⟨

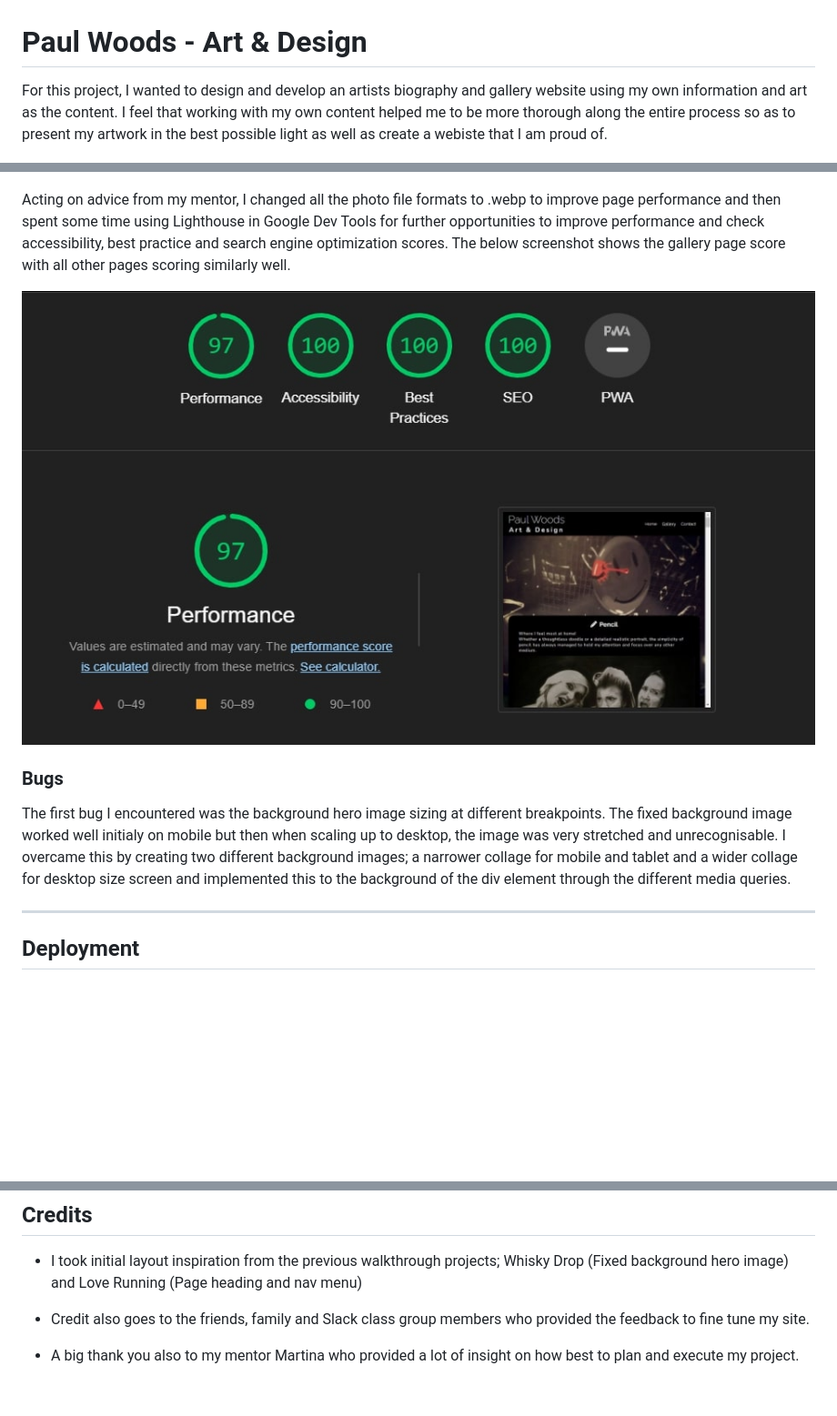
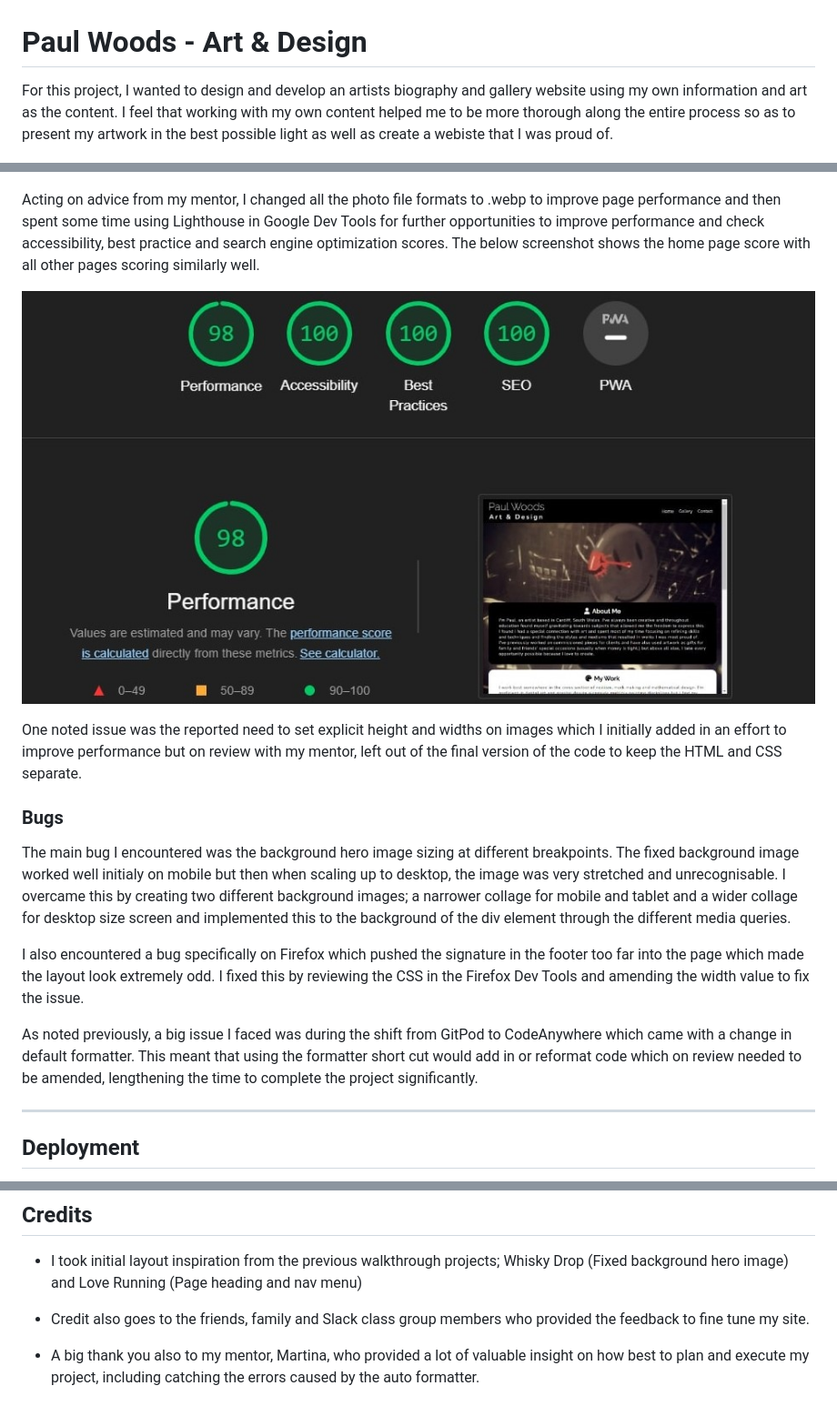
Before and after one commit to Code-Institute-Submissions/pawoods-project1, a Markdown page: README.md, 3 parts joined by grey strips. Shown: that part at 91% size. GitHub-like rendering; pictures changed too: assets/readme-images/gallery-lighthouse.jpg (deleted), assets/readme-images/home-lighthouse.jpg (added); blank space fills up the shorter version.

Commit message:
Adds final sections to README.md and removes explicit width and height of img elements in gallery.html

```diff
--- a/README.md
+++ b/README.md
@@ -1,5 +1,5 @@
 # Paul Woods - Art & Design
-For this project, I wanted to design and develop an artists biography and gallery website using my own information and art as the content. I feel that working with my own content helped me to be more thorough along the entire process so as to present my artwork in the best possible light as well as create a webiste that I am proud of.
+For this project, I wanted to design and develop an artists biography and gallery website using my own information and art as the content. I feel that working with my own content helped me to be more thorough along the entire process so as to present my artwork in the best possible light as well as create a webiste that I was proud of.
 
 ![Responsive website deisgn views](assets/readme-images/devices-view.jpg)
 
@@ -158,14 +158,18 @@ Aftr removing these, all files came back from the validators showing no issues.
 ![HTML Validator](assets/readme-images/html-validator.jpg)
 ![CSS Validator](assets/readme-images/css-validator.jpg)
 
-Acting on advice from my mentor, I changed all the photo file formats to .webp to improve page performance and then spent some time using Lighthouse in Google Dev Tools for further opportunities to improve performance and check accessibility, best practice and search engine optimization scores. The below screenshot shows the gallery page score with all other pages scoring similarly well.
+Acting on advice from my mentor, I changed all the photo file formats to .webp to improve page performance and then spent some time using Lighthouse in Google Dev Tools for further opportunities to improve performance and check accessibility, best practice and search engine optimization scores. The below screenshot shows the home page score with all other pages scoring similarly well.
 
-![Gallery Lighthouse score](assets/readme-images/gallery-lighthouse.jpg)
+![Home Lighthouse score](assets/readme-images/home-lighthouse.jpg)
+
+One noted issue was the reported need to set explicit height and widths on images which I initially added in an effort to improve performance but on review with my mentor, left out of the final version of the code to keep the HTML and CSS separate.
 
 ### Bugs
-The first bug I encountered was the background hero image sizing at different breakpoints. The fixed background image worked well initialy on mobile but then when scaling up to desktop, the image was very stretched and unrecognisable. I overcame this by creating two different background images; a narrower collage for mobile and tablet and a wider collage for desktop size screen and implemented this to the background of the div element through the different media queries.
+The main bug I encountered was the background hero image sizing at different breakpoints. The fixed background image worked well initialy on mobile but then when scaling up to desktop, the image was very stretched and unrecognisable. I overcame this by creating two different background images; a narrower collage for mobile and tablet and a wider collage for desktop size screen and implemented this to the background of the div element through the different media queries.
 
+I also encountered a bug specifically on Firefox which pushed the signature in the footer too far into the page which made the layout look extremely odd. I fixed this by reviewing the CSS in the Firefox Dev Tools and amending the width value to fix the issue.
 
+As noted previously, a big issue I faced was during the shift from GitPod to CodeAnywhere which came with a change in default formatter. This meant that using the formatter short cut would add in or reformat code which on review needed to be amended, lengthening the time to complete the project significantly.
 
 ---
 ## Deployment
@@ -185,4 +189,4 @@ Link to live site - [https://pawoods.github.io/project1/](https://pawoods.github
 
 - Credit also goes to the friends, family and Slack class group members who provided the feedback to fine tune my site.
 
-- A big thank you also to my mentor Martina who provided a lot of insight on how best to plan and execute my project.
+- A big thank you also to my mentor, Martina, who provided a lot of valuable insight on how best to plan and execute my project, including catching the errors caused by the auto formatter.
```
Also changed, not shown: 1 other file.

⟩

> _Problem_:
Check each line of the records for the word "background" and extract those that contain it.

> _Exercise response_:
-The first bug I encountered was the background hero image sizing at different breakpoints. The fixed background image worked well initialy on mobile but then when scaling up to desktop, the image was very stretched and unrecognisable. I overcame this by creating two different background images; a narrower collage for mobile and tablet and a wider collage for desktop size screen and implemented this to the background of the div element through the different media queries.
+The main bug I encountered was the background hero image sizing at different breakpoints. The fixed background image worked well initialy on mobile but then when scaling up to desktop, the image was very stretched and unrecognisable. I overcame this by creating two different background images; a narrower collage for mobile and tablet and a wider collage for desktop size screen and implemented this to the background of the div element through the different media queries.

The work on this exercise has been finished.